(Version difference data)
^^^^

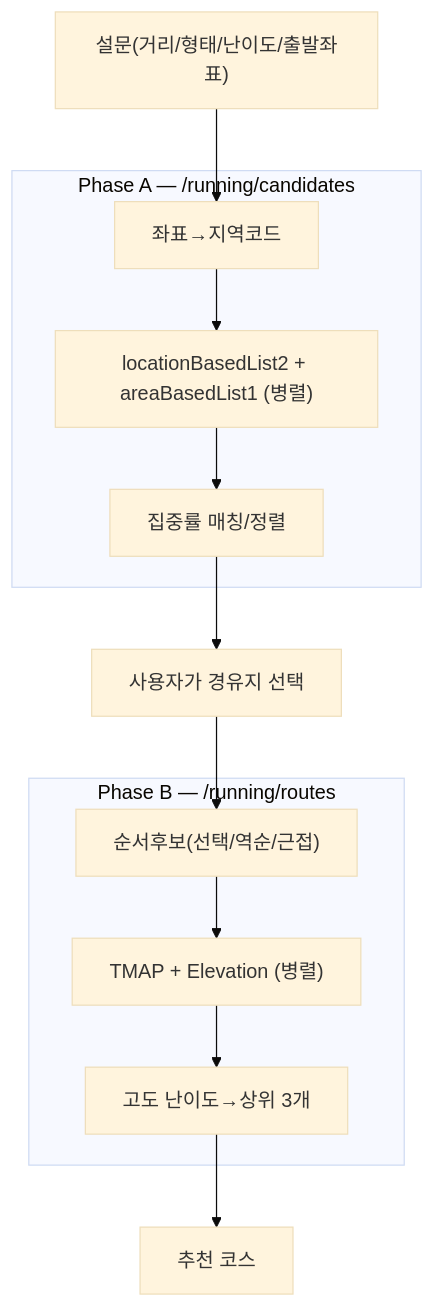
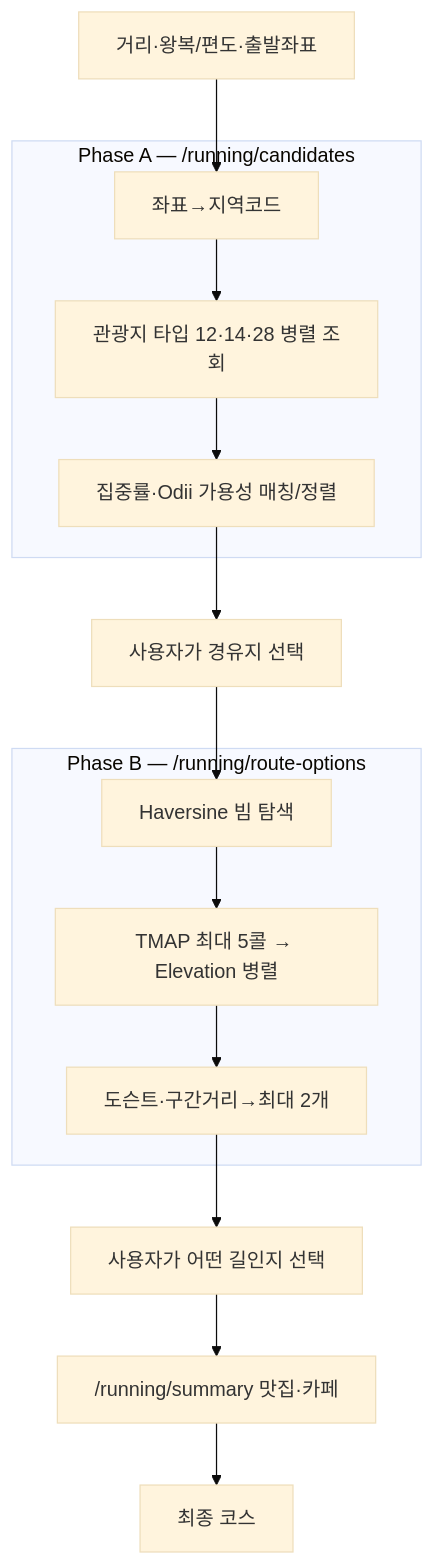
The second of 2 diagrams in README.md (squarekimbap/backend), drawn with Mermaid (base theme) before and after one commit. The commit also changed other lines of this file and 49 other files, not shown here.

````diff
--- a/README.md
+++ b/README.md
@@ -113,13 +116,14 @@
 ```mermaid
 flowchart TD
-    S["설문(거리/형태/난이도/출발좌표)"] --> A
+    S["거리·왕복/편도·출발좌표"] --> A
     subgraph A_["Phase A — /running/candidates"]
-      A["좌표→지역코드"] --> B["locationBasedList2 + areaBasedList1 (병렬)"] --> C["집중률 매칭/정렬"]
+      A["좌표→지역코드"] --> B["관광지 타입 12·14·28 병렬 조회"] --> C["집중률·Odii 가용성 매칭/정렬"]
     end
     C --> U["사용자가 경유지 선택"]
     U --> E
-    subgraph B_["Phase B — /running/routes"]
-      E["순서후보(선택/역순/근접)"] --> F["TMAP + Elevation (병렬)"] --> G["고도 난이도→상위 3개"]
+    subgraph B_["Phase B — /running/route-options"]
+      E["Haversine 빔 탐색"] --> F["TMAP 최대 5콜 → Elevation 병렬"] --> G["도슨트·구간거리→최대 2개"]
     end
-    G --> R["추천 코스"]
+    G --> P["사용자가 어떤 길인지 선택"]
+    P --> H["/running/summary 맛집·카페"] --> R["최종 코스"]
 ```
````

^^^^

** How to complete this task **
Scan the records for lines with the word "지역코드". Report how many, with no other words.

** Response below **
2